• **Data for the task**:
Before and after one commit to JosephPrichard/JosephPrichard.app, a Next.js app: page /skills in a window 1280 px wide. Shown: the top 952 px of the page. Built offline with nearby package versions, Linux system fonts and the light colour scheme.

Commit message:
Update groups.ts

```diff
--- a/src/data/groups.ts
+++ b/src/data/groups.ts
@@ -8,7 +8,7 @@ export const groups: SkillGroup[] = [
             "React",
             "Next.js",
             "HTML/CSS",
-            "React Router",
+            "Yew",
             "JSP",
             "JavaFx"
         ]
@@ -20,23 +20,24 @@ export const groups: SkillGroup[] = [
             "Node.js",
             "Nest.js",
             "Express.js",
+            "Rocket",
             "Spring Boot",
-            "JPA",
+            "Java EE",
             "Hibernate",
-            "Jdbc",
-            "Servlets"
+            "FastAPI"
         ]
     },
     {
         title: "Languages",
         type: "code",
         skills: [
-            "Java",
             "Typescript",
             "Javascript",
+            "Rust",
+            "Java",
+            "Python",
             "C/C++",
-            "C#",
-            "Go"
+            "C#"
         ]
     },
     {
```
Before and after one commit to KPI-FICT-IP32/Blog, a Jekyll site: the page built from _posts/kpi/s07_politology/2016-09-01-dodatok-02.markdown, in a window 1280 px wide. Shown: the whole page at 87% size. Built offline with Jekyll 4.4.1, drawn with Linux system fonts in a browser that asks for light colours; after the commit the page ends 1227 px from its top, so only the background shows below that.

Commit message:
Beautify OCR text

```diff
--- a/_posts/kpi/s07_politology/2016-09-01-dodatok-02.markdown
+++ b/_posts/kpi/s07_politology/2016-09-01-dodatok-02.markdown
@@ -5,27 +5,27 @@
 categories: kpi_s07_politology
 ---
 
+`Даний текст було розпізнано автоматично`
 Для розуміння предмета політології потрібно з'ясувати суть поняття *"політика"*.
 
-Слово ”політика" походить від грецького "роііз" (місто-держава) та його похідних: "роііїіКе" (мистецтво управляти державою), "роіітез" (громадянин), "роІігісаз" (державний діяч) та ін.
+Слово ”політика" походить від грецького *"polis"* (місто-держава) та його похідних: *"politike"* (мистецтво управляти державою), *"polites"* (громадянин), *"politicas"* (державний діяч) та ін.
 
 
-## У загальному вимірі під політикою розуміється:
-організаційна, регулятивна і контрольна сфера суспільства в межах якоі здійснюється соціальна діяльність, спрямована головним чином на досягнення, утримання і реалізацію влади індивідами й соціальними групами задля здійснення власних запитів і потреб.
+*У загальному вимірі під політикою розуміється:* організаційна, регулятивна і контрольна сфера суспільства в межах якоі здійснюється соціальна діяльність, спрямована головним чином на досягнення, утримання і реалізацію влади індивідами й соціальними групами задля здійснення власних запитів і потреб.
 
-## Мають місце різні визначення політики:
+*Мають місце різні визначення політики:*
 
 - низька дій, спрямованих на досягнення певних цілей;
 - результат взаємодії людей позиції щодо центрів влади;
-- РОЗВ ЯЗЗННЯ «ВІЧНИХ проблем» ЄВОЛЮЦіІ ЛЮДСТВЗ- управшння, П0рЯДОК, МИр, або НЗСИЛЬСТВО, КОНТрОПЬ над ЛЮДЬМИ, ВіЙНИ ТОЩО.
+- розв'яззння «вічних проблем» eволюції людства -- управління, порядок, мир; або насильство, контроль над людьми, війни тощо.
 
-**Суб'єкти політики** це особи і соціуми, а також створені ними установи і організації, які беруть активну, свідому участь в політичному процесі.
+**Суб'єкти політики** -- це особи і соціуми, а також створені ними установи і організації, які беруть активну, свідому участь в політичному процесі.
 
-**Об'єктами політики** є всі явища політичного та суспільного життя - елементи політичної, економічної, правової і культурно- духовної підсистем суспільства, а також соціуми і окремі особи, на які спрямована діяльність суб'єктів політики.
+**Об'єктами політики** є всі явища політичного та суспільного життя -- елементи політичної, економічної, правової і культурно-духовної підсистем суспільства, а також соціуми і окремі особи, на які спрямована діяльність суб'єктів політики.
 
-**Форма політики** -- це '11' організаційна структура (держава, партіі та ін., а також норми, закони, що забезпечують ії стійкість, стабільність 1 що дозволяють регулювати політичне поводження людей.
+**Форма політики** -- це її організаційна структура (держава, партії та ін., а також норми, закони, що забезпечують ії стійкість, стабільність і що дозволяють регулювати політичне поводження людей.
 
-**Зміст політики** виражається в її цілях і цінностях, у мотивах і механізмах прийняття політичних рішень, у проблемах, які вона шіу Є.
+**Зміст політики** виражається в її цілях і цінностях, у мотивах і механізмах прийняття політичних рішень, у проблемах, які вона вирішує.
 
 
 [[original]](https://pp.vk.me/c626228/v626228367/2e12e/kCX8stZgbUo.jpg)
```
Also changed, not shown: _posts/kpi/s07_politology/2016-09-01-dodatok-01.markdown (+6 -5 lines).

• **Problem to solve**:
Among the lines above, find those holding "groups" and copy each one.

• **Task solution**:
Update groups.ts
--- a/src/data/groups.ts
+++ b/src/data/groups.ts
@@ -8,7 +8,7 @@ export const groups: SkillGroup[] = [
@@ -20,23 +20,24 @@ export const groups: SkillGroup[] = [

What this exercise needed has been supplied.